A team of students from Carey Baptist College have puzzled their way to pole position in the 15th annual Frank Drysdale Secondary Interschool Numero Challenge, making it the school’s eighth victory in the maths-based, card game competition.
Numero was invented in 1993 by East Cannington resident Frank Drysdale, who came up with the card game to play with his grandchildren.
Mr Drysdale’s daughter, Julie Richards, said his grandchildren would visit him following his diagnosis with Alzheimer’s disease as a way to keep his mind active, and through those sessions he developed the game.
After realising how much fun it was to play, he worked with his family to turn it into fully-fledged product and gifted the rights – and future profits – to Alzheimer’s WA.
“He said, ‘I’m going to gift it to charity, I don’t need the money, they do,’” the Oakford resident said.
“It was as simple as that; he would give you the shirt off his back if you needed it.”
Having taken up her father’s legacy to publish, promote and host school competitions for Numero, Julie spoke excitedly about Wednesday’s challenge at Duncraig SHS.
“It was so close, extremely close, the Carey Baptist College team won by only five points.
“The runner up was Duncraig SHS and third place went to Perth Modern School.

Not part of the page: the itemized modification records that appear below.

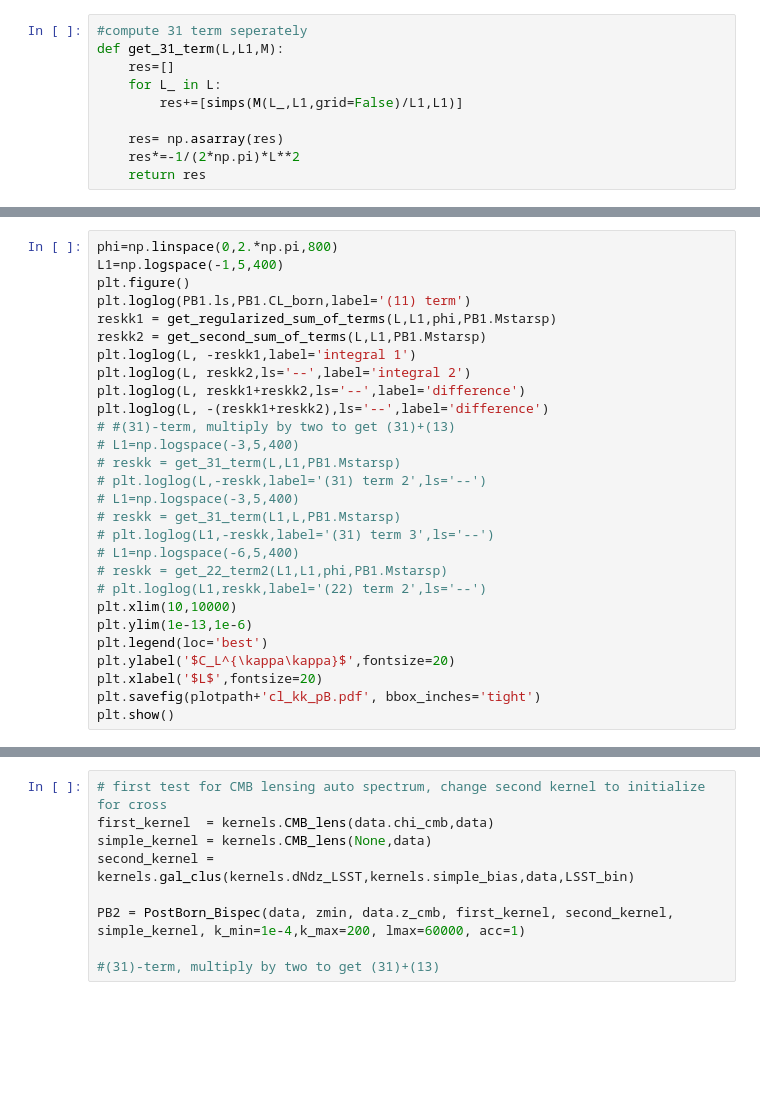
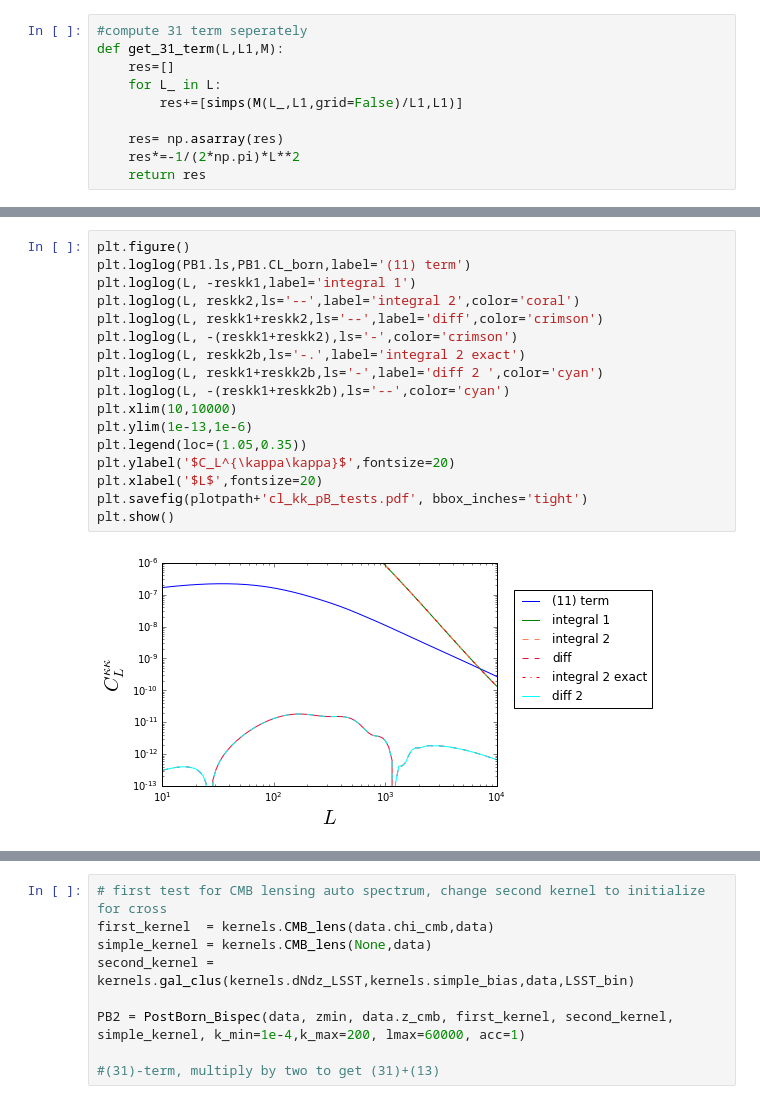
Before and after one commit to VMBoehm/BispectrumBias, a Jupyter notebook: PostBornCross.ipynb, the cells around one changed output, grey strips where cells are left out. Saved outputs shown, nothing was run; the diff lists cells and outputs as text; blank space fills up the shorter version.

```diff
--- a/PostBornCross.ipynb
+++ b/PostBornCross.ipynb
@@ -126,28 +165,19 @@ PB1 = PostBorn_Bispec(data, zmin, data.z_cmb, first_kernel, second_kernel, simpl
 # %%
-phi=np.linspace(0,2.*np.pi,800)
-L1=np.logspace(-1,5,400)
 plt.figure()
 plt.loglog(PB1.ls,PB1.CL_born,label='(11) term')
-reskk1 = get_regularized_sum_of_terms(L,L1,phi,PB1.Mstarsp)
-reskk2 = get_second_sum_of_terms(L,L1,PB1.Mstarsp)
 plt.loglog(L, -reskk1,label='integral 1')
-plt.loglog(L, reskk2,ls='--',label='integral 2')
-plt.loglog(L, reskk1+reskk2,ls='--',label='difference')
-plt.loglog(L, -(reskk1+reskk2),ls='--',label='difference')
-# #(31)-term, multiply by two to get (31)+(13)
-# L1=np.logspace(-3,5,400)
-# reskk = get_31_term(L,L1,PB1.Mstarsp)
-# plt.loglog(L,-reskk,label='(31) term 2',ls='--')
-# L1=np.logspace(-3,5,400)
-# reskk = get_31_term(L1,L,PB1.Mstarsp)
-# plt.loglog(L1,-reskk,label='(31) term 3',ls='--')
-# L1=np.logspace(-6,5,400)
-# reskk = get_22_term2(L1,L1,phi,PB1.Mstarsp)
-# plt.loglog(L1,reskk,label='(22) term 2',ls='--')
+plt.loglog(L, reskk2,ls='--',label='integral 2',color='coral')
+plt.loglog(L, reskk1+reskk2,ls='--',label='diff',color='crimson')
+plt.loglog(L, -(reskk1+reskk2),ls='-',color='crimson')
+plt.loglog(L, reskk2b,ls='-.',label='integral 2 exact')
+plt.loglog(L, reskk1+reskk2b,ls='-',label='diff 2 ',color='cyan')
+plt.loglog(L, -(reskk1+reskk2b),ls='--',color='cyan')
 plt.xlim(10,10000)
 plt.ylim(1e-13,1e-6)
-plt.legend(loc='best')
+plt.legend(loc=(1.05,0.35))
 plt.ylabel('$C_L^{\kappa\kappa}$',fontsize=20)
 plt.xlabel('$L$',fontsize=20)
-plt.savefig(plotpath+'cl_kk_pB.pdf', bbox_inches='tight')
+plt.savefig(plotpath+'cl_kk_pB_tests.pdf', bbox_inches='tight')
 plt.show()
+# %% [output]
+[figure, added]
```
Also changed, not shown: parts of 10 cells of this notebook, 1 other file.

“It was great fun, it’s always fun. The sportsmanship and behaviour of these students is second-to-none.
“To see the comradery between schools, they all talk to each other, you see hands being shaken at the end of each game, it’s phenomenal,” Julie said.
Having proven a hit in schools, Numero is the subject of two, annual, interschool competitions – the AFG Interschool Primary Numero Challenge and the Frank Drysdale Secondary Interschool Numero Challenge – that have been running for decades under the sponsorship of local education resource business, Campion Education.
Head of Maths at Carey Baptist College said students at the school have been playing Numero since 2007.
“I have a Numero group on a Thursday, about 15 or so kids come and play in groups at lunch time.
“It’s very good for kids practising their mentals skills, practising their tables as they do it, using square roots and cube roots and all of that.
“You’ve got to think, ‘I’m going to add those two together, then multiply them with this’ – it’s challenging for those top students, there are some brilliant plays you can do.
“A lot of our kids enjoy playing Uno but there isn’t the mental stimulation there. With Numero it’s a lot more stimulating and academic.”
With a tireless schedule revolving around her advocacy of the game, Julie has recently received a grant to develop a software application for Numero.
“It will allow students to play the game virtually against the computer or against another student within their school,” Julie said.
“It will also allow the student to play a solitaire version of Numero. Both these options will benefit the real-world version of the game, which will continue to develop the maths conversations, socialisation and dexterity required to play Numero with the actual cards.
“At the end of the event on Wednesday, the Kelmscott SHS team had to wait for their bus and do you know what they were doing? They were playing Numero,” Julie said.
“We lost Dad 11 years ago but I like to think he’s still pleased with what’s happening.”